▸ **EXERCISE DETAILS**
Output all records below verbatim.

(Version difference data)
****
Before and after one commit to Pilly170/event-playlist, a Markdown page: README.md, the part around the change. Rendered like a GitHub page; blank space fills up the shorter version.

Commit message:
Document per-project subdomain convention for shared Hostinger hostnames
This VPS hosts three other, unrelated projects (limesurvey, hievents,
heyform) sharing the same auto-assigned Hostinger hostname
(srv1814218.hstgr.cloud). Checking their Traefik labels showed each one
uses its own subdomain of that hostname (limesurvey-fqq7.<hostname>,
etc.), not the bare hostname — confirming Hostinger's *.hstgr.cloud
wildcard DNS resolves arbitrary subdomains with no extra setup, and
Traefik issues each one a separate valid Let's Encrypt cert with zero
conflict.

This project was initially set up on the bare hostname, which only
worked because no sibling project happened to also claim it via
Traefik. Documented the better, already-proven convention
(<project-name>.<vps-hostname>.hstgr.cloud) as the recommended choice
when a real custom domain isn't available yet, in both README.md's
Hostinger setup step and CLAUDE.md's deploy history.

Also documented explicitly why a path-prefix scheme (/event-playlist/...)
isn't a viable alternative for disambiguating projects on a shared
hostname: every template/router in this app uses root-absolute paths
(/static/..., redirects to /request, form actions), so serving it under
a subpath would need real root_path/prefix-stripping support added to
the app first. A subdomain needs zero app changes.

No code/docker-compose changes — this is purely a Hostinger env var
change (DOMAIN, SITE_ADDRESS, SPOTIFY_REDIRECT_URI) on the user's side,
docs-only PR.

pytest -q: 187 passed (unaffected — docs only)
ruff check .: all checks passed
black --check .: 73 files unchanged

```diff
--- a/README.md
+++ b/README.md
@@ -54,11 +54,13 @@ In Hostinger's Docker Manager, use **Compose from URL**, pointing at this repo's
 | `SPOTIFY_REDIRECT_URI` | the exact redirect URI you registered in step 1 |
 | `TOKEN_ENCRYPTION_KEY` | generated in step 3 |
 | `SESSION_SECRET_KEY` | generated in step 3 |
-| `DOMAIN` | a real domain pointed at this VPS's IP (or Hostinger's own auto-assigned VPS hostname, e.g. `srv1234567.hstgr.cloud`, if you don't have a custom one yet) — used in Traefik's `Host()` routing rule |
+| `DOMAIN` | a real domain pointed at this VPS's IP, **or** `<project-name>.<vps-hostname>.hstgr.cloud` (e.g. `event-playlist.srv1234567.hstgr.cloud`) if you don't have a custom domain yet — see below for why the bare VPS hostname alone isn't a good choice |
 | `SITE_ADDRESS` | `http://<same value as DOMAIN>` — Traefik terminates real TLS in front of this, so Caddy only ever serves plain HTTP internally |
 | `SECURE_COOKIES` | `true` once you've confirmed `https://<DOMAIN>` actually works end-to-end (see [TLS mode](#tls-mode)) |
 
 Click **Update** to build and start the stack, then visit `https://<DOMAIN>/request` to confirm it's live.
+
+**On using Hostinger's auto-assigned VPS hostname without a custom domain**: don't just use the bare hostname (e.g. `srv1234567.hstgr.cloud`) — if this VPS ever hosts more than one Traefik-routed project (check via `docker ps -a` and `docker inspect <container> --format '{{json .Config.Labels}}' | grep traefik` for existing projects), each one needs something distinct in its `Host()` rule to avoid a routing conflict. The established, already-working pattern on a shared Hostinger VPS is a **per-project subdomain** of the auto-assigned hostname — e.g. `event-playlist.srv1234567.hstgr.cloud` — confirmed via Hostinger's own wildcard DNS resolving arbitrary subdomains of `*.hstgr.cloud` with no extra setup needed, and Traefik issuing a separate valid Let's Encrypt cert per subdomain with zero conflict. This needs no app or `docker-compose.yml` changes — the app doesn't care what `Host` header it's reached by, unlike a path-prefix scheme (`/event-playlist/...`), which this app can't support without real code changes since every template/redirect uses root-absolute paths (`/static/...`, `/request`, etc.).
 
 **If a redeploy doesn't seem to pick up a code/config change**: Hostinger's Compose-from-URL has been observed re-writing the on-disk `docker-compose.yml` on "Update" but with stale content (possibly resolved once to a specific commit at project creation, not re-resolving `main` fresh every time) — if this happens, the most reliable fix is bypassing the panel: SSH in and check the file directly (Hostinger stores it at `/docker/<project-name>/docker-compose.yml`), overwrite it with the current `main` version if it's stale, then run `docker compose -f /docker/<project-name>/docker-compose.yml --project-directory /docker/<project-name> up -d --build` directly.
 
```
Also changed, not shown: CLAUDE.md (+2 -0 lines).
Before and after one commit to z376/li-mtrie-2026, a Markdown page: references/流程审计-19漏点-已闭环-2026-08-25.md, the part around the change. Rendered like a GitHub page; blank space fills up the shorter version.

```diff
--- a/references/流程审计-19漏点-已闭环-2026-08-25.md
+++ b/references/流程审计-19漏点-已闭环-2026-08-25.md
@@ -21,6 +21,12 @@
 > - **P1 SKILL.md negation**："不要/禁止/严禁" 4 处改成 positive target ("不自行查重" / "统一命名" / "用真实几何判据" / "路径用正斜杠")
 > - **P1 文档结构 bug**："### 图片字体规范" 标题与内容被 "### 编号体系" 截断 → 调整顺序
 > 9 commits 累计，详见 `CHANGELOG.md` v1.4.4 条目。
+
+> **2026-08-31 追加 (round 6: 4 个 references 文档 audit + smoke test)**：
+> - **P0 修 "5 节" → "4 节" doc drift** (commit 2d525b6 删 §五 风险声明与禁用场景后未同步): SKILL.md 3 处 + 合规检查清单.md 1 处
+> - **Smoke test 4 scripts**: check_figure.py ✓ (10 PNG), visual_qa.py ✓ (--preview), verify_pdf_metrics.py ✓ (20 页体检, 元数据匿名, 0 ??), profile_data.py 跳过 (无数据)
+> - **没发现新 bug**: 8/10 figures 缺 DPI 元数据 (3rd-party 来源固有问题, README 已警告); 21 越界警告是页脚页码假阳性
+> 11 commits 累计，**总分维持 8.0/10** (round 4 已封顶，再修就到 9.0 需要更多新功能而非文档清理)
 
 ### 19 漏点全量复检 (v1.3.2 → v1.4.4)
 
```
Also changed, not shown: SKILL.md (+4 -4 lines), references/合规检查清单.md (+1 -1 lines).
****
▸ **EXERCISE ANSWER**
Before and after one commit to Pilly170/event-playlist, a Markdown page: README.md, the part around the change. Rendered like a GitHub page; blank space fills up the shorter version.

Commit message:
Document per-project subdomain convention for shared Hostinger hostnames
This VPS hosts three other, unrelated projects (limesurvey, hievents,
heyform) sharing the same auto-assigned Hostinger hostname
(srv1814218.hstgr.cloud). Checking their Traefik labels showed each one
uses its own subdomain of that hostname (limesurvey-fqq7.<hostname>,
etc.), not the bare hostname — confirming Hostinger's *.hstgr.cloud
wildcard DNS resolves arbitrary subdomains with no extra setup, and
Traefik issues each one a separate valid Let's Encrypt cert with zero
conflict.

This project was initially set up on the bare hostname, which only
worked because no sibling project happened to also claim it via
Traefik. Documented the better, already-proven convention
(<project-name>.<vps-hostname>.hstgr.cloud) as the recommended choice
when a real custom domain isn't available yet, in both README.md's
Hostinger setup step and CLAUDE.md's deploy history.

Also documented explicitly why a path-prefix scheme (/event-playlist/...)
isn't a viable alternative for disambiguating projects on a shared
hostname: every template/router in this app uses root-absolute paths
(/static/..., redirects to /request, form actions), so serving it under
a subpath would need real root_path/prefix-stripping support added to
the app first. A subdomain needs zero app changes.

No code/docker-compose changes — this is purely a Hostinger env var
change (DOMAIN, SITE_ADDRESS, SPOTIFY_REDIRECT_URI) on the user's side,
docs-only PR.

pytest -q: 187 passed (unaffected — docs only)
ruff check .: all checks passed
black --check .: 73 files unchanged

```diff
--- a/README.md
+++ b/README.md
@@ -54,11 +54,13 @@ In Hostinger's Docker Manager, use **Compose from URL**, pointing at this repo's
 | `SPOTIFY_REDIRECT_URI` | the exact redirect URI you registered in step 1 |
 | `TOKEN_ENCRYPTION_KEY` | generated in step 3 |
 | `SESSION_SECRET_KEY` | generated in step 3 |
-| `DOMAIN` | a real domain pointed at this VPS's IP (or Hostinger's own auto-assigned VPS hostname, e.g. `srv1234567.hstgr.cloud`, if you don't have a custom one yet) — used in Traefik's `Host()` routing rule |
+| `DOMAIN` | a real domain pointed at this VPS's IP, **or** `<project-name>.<vps-hostname>.hstgr.cloud` (e.g. `event-playlist.srv1234567.hstgr.cloud`) if you don't have a custom domain yet — see below for why the bare VPS hostname alone isn't a good choice |
 | `SITE_ADDRESS` | `http://<same value as DOMAIN>` — Traefik terminates real TLS in front of this, so Caddy only ever serves plain HTTP internally |
 | `SECURE_COOKIES` | `true` once you've confirmed `https://<DOMAIN>` actually works end-to-end (see [TLS mode](#tls-mode)) |
 
 Click **Update** to build and start the stack, then visit `https://<DOMAIN>/request` to confirm it's live.
+
+**On using Hostinger's auto-assigned VPS hostname without a custom domain**: don't just use the bare hostname (e.g. `srv1234567.hstgr.cloud`) — if this VPS ever hosts more than one Traefik-routed project (check via `docker ps -a` and `docker inspect <container> --format '{{json .Config.Labels}}' | grep traefik` for existing projects), each one needs something distinct in its `Host()` rule to avoid a routing conflict. The established, already-working pattern on a shared Hostinger VPS is a **per-project subdomain** of the auto-assigned hostname — e.g. `event-playlist.srv1234567.hstgr.cloud` — confirmed via Hostinger's own wildcard DNS resolving arbitrary subdomains of `*.hstgr.cloud` with no extra setup needed, and Traefik issuing a separate valid Let's Encrypt cert per subdomain with zero conflict. This needs no app or `docker-compose.yml` changes — the app doesn't care what `Host` header it's reached by, unlike a path-prefix scheme (`/event-playlist/...`), which this app can't support without real code changes since every template/redirect uses root-absolute paths (`/static/...`, `/request`, etc.).
 
 **If a redeploy doesn't seem to pick up a code/config change**: Hostinger's Compose-from-URL has been observed re-writing the on-disk `docker-compose.yml` on "Update" but with stale content (possibly resolved once to a specific commit at project creation, not re-resolving `main` fresh every time) — if this happens, the most reliable fix is bypassing the panel: SSH in and check the file directly (Hostinger stores it at `/docker/<project-name>/docker-compose.yml`), overwrite it with the current `main` version if it's stale, then run `docker compose -f /docker/<project-name>/docker-compose.yml --project-directory /docker/<project-name> up -d --build` directly.
 
```
Also changed, not shown: CLAUDE.md (+2 -0 lines).
Before and after one commit to z376/li-mtrie-2026, a Markdown page: references/流程审计-19漏点-已闭环-2026-08-25.md, the part around the change. Rendered like a GitHub page; blank space fills up the shorter version.

```diff
--- a/references/流程审计-19漏点-已闭环-2026-08-25.md
+++ b/references/流程审计-19漏点-已闭环-2026-08-25.md
@@ -21,6 +21,12 @@
 > - **P1 SKILL.md negation**："不要/禁止/严禁" 4 处改成 positive target ("不自行查重" / "统一命名" / "用真实几何判据" / "路径用正斜杠")
 > - **P1 文档结构 bug**："### 图片字体规范" 标题与内容被 "### 编号体系" 截断 → 调整顺序
 > 9 commits 累计，详见 `CHANGELOG.md` v1.4.4 条目。
+
+> **2026-08-31 追加 (round 6: 4 个 references 文档 audit + smoke test)**：
+> - **P0 修 "5 节" → "4 节" doc drift** (commit 2d525b6 删 §五 风险声明与禁用场景后未同步): SKILL.md 3 处 + 合规检查清单.md 1 处
+> - **Smoke test 4 scripts**: check_figure.py ✓ (10 PNG), visual_qa.py ✓ (--preview), verify_pdf_metrics.py ✓ (20 页体检, 元数据匿名, 0 ??), profile_data.py 跳过 (无数据)
+> - **没发现新 bug**: 8/10 figures 缺 DPI 元数据 (3rd-party 来源固有问题, README 已警告); 21 越界警告是页脚页码假阳性
+> 11 commits 累计，**总分维持 8.0/10** (round 4 已封顶，再修就到 9.0 需要更多新功能而非文档清理)
 
 ### 19 漏点全量复检 (v1.3.2 → v1.4.4)
 
```
Also changed, not shown: SKILL.md (+4 -4 lines), references/合规检查清单.md (+1 -1 lines).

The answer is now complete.